What is being asked
Check every line of the entries for "document", and copy the lines that hold it.

Data supplied
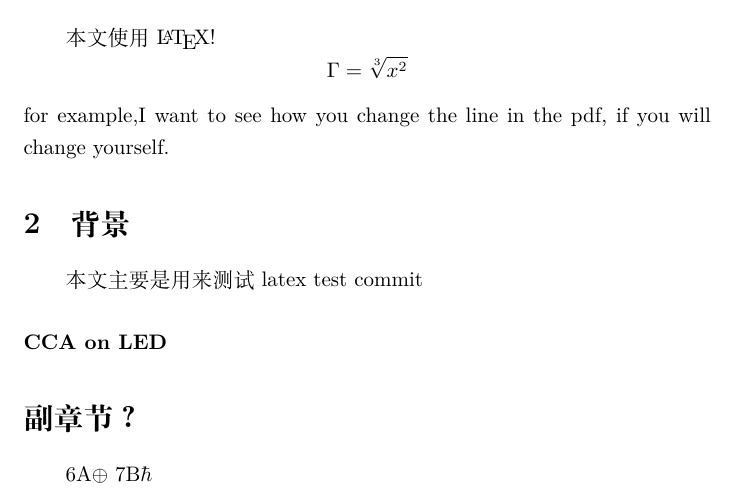
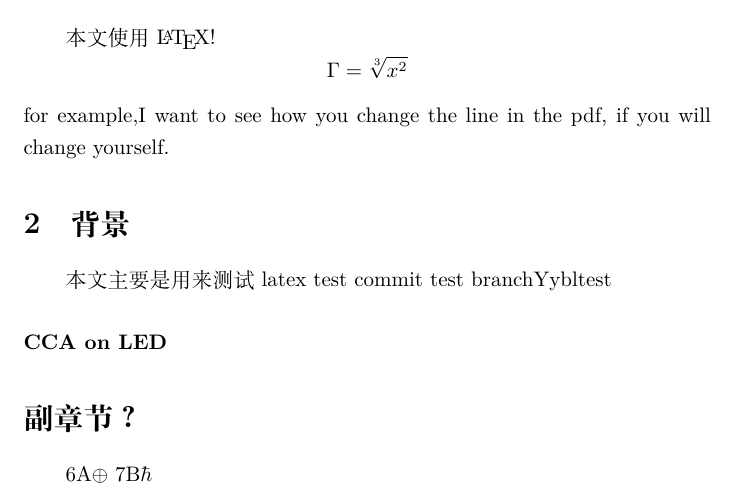
Before and after one commit to yberlin/hello-world, a LaTeX document (test1.tex): part of the page, cut so that both start at the same text. Compiled offline with XeLaTeX.

Commit message:
Update test1.tex

```diff
--- a/test1.tex
+++ b/test1.tex
@@ -8,6 +8,7 @@
 	\section{背景}
 	本文主要是用来测试latex
 	test commit
+	test branchYybltest
 	\paragraph{CCA on LED}\section*{副章节？}
 	6A$\oplus$ 7B$\hbar$
 \end{document}
```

Response below
Before and after one commit to yberlin/hello-world, a LaTeX document (test1.tex): part of the page, cut so that both start at the same text. Compiled offline with XeLaTeX.
 \end{document}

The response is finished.